- Simone Schaner, 2015. "Do Opposites Detract? Intrahousehold Preference Heterogeneity and Inefficient Strategic Savings," American Economic Journal: Applied Economics, American Economic Association, vol. 7(2), pages 135-74, April.
- Benhabib, Jess & Bisin, Alberto & Schotter, Andrew, 2010. "Present-bias, quasi-hyperbolic discounting, and fixed costs," Games and Economic Behavior, Elsevier, vol. 69(2), pages 205-223, July.
- repec:oup:qjecon:v:112:y:1997:i:2:p:443-77 is not listed on IDEAS
- repec:tpr:qjecon:v:112:y:1997:i:2:p:443-77 is not listed on IDEAS
- Matthew Rabin & Georg Weizsacker, 2009.
"Narrow Bracketing and Dominated Choices,"
American Economic Review,
American Economic Association, vol. 99(4), pages 1508-43, September.
- repec:ubc:pmicro:yoram_halevy-2012-19 is not listed on IDEAS

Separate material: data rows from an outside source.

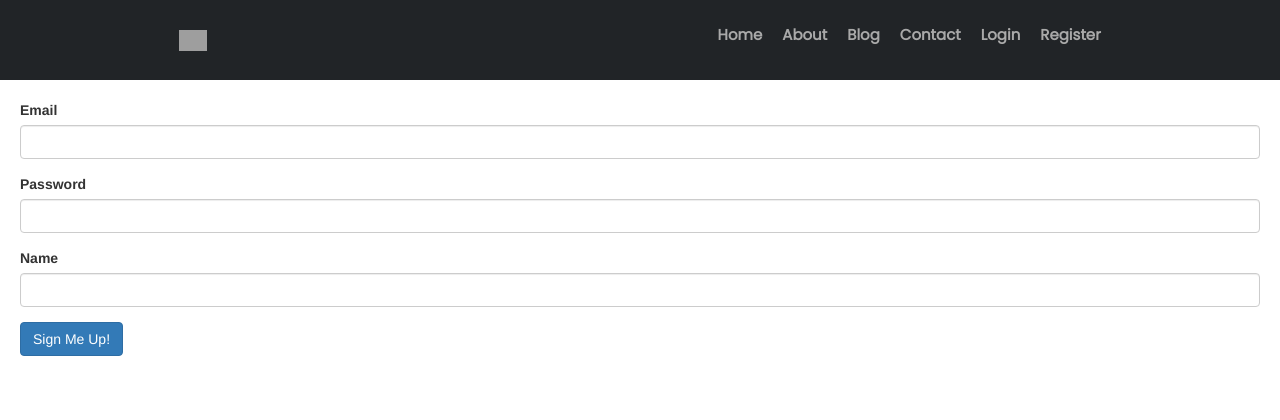
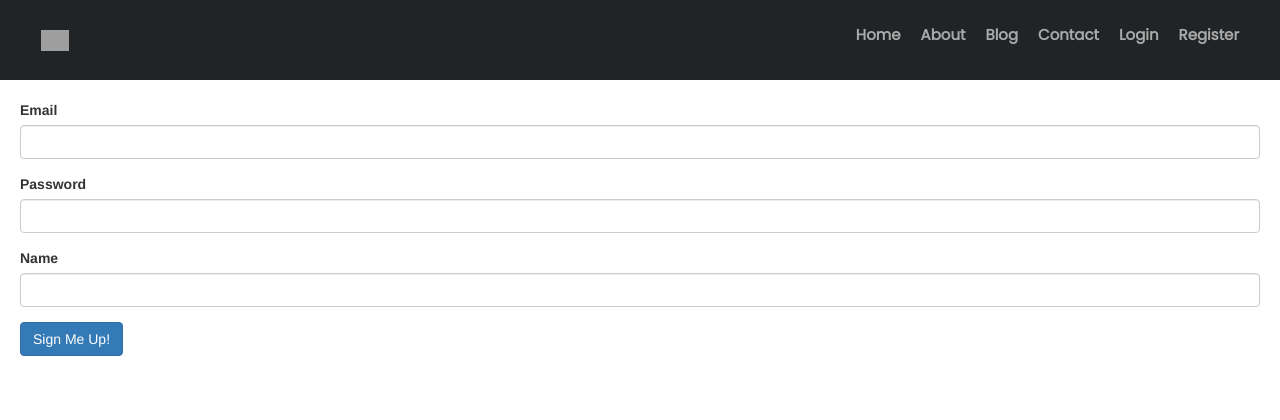
Before and after one commit to hiafraan/Elite_Blog-Flask, a Flask app: page /register in a window 1280 px wide. Shown: the top 420 px of the page. Run offline with Flask 3, Linux system fonts and the light colour scheme; some libraries are stand-ins or nearby versions; grey boxes are pictures that could not be loaded.

Commit message:
2nd commit

```diff
--- a/main.py
+++ b/main.py
@@ -12,13 +12,13 @@ from functools import wraps
 from flask import abort
 from flask_gravatar import Gravatar
 import os
-# from dotenv import load_dotenv
+from dotenv import load_dotenv
 
-# load_dotenv()
+load_dotenv()
 
 app = Flask(__name__)
-app.config['SECRET_KEY'] = os.environ.get("SECRET_KEY")
-# app.config['SECRET_KEY'] = os.getenv('SECRET_KEY')
+# app.config['SECRET_KEY'] = os.environ.get("SECRET_KEY")
+app.config['SECRET_KEY'] = os.getenv('SECRET_KEY')
 ckeditor = CKEditor(app)
 Bootstrap(app)
 gravatar = Gravatar(app, size=100, rating='g', default='retro',
@@ -26,8 +26,8 @@ gravatar = Gravatar(app, size=100, rating='g', default='retro',
 
 
 # CONNECT TO DB
-app.config['SQLALCHEMY_DATABASE_URI'] = os.environ.get("DATABASE_URL")
-# app.config['SQLALCHEMY_DATABASE_URI'] = os.getenv("DATABASE_URL")
+# app.config['SQLALCHEMY_DATABASE_URI'] = os.environ.get("DATABASE_URL")
+app.config['SQLALCHEMY_DATABASE_URI'] = os.getenv("DATABASE_URL")
 app.config['SQLALCHEMY_TRACK_MODIFICATIONS'] = False
 db = SQLAlchemy(app)
 
@@ -52,7 +52,7 @@ class BlogPost(db.Model):
     date = db.Column(db.String(250), nullable=False)
     body = db.Column(db.Text, nullable=False)
 
-    #***************Parent Relationship*************#
+    # ***************Parent Relationship*************#
     comments = relationship("Comment", back_populates="parent_post")
 
 
@@ -62,7 +62,7 @@ class Comment(db.Model):
     author_id = db.Column(db.Integer, db.ForeignKey("users.id"))
     comment_author = relationship("User", back_populates="comments")
 
-    #***************Child Relationship*************#
+    # ***************Child Relationship*************#
     post_id = db.Column(db.Integer, db.ForeignKey("blog_posts.id"))
     parent_post = relationship("BlogPost", back_populates="comments")
     text = db.Column(db.Text, nullable=False)
@@ -220,5 +220,5 @@ def delete_post(post_id):
 
 
 if __name__ == "__main__":
-    app.run(host='0.0.0.0', port=5000)
-    # app.run(debug=True)
+    # app.run(host='0.0.0.0', port=5000)
+    app.run(debug=True)
--- a/static/app.js
+++ b/static/app.js
@@ -1,11 +1,9 @@
 const year = document.getElementById("year");
-
 const currentYear = new Date();
 
 year.innerHTML = `© HackGenius ${currentYear.getFullYear()}`;
 
 // const popup-videos
-
 const videos = document.querySelectorAll(".about-right video");
 
 videos.forEach((vid) => {
@@ -15,21 +13,26 @@ videos.forEach((vid) => {
   };
 });
 
-document.querySelector(".popup-video span").onclick = () => {
+const closeBtn = document.querySelector(".popup-video span");
+if (closeBtn) {
+  closeBtn.onclick = () => {
     document.querySelector(".popup-video").style.display = "none";
   };
+}
 
 // Typing Animations
+const type = document.querySelector(".typing");
 
+if (type) {
   var typed = new Typed(".typing", {
     strings: ["Hacking", "Cybersecurity", "Technology"],
     typeSpeed: 100,
     backSpeed: 60,
     loop: true,
   });
+}
 
 // Card animations
-
 const cards = document.querySelectorAll(".review-card");
 
 cards.forEach((card) => {
@@ -58,7 +61,6 @@ cards.forEach((card) => {
 });
 
 // Counter
-
 let valueDisplays = document.querySelectorAll(".num");
 let interval = 4000;
 
@@ -76,7 +78,6 @@ valueDisplays.forEach((valueDisplay) => {
 });
 
 // navigation-pane
-
 const pane = document.querySelector(".navigation-pane");
 const burger = document.querySelector(".burger");
 const links = pane.querySelectorAll("a");
--- a/static/styles/_global.scss
+++ b/static/styles/_global.scss
@@ -45,3 +45,9 @@ a {
     font-size: var(--header1);
     font-family: "Ubuntu", sans-serif;
 } */
+
+// Prevent Bootstrap Error
+.navbar:before,
+.navbar:after {
+  content: none;
+}
--- a/static/styles/style.css
+++ b/static/styles/style.css
@@ -43,6 +43,11 @@ a {
     font-size: var(--header1);
     font-family: "Ubuntu", sans-serif;
 } */
+.navbar:before,
+.navbar:after {
+  content: none;
+}
+
 header {
   background: #212427;
 }
--- a/templates/footer.html
+++ b/templates/footer.html
@@ -13,7 +13,8 @@
 </footer>
 
 <!-- typed.js - A jQuery typing animation script -->
-<script src="https://cdnjs.cloudflare.com/ajax/libs/typed.js/2.0.12/typed.min.js"></script>
+<script src="https://unpkg.com/typed.js@2.0.15/dist/typed.umd.js"></script>
+
 
 <!-- custom script -->
 <script src="../static/app.js"></script>
--- a/templates/login.html
+++ b/templates/login.html
@@ -12,5 +12,4 @@ block content %}{% include "header.html" %}
     </div>
   </div>
 </div>
-
 {% include "footer.html" %} {% endblock %}
```
Also changed, not shown: README.md (added), 1 other file. Lines whose indentation alone changed are shown as unchanged.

- Nava Ashraf & Dean Karlan & Wesley Yin, 2006. "Tying Odysseus to the Mast: Evidence From a Commitment Savings Product in the Philippines," The Quarterly Journal of Economics, Oxford University Press, vol. 121(2), pages 635-672.
- Elisabet Rutstrom & Glenn Harrison & Morten Lau, 2005. "Dynamic consistency in denmark: A longitudinal field experiment," Artefactual Field Experiments 00060, The Field Experiments Website.
- Tomomi Tanaka & Colin F. Camerer & Quang Nguyen, 2010. "Risk and Time Preferences: Linking Experimental and Household Survey Data from Vietnam," American Economic Review, American Economic Association, vol. 100(1), pages 557-71, March.
- Laibson, David I., 1997.
"Golden Eggs and Hyperbolic Discounting,"
4481499, Harvard University Department of Economics.
- Alessandro Tarozzi & Aprajit Mahajan, 2011. "Time Inconsistency, Expectations and Technology Adoption: The Case of Insecticide Treated Nets," Working Papers 11-14, Duke University, Department of Economics.
When requesting a correction, please mention this item's handle: RePEc:bro:econwp:2014-1. See general information about how to correct material in RePEc.
For technical questions regarding this item, or to correct its authors, title, abstract, bibliographic or download information, contact: (Brown Economics Webmaster)
If references are entirely missing, you can add them using this form.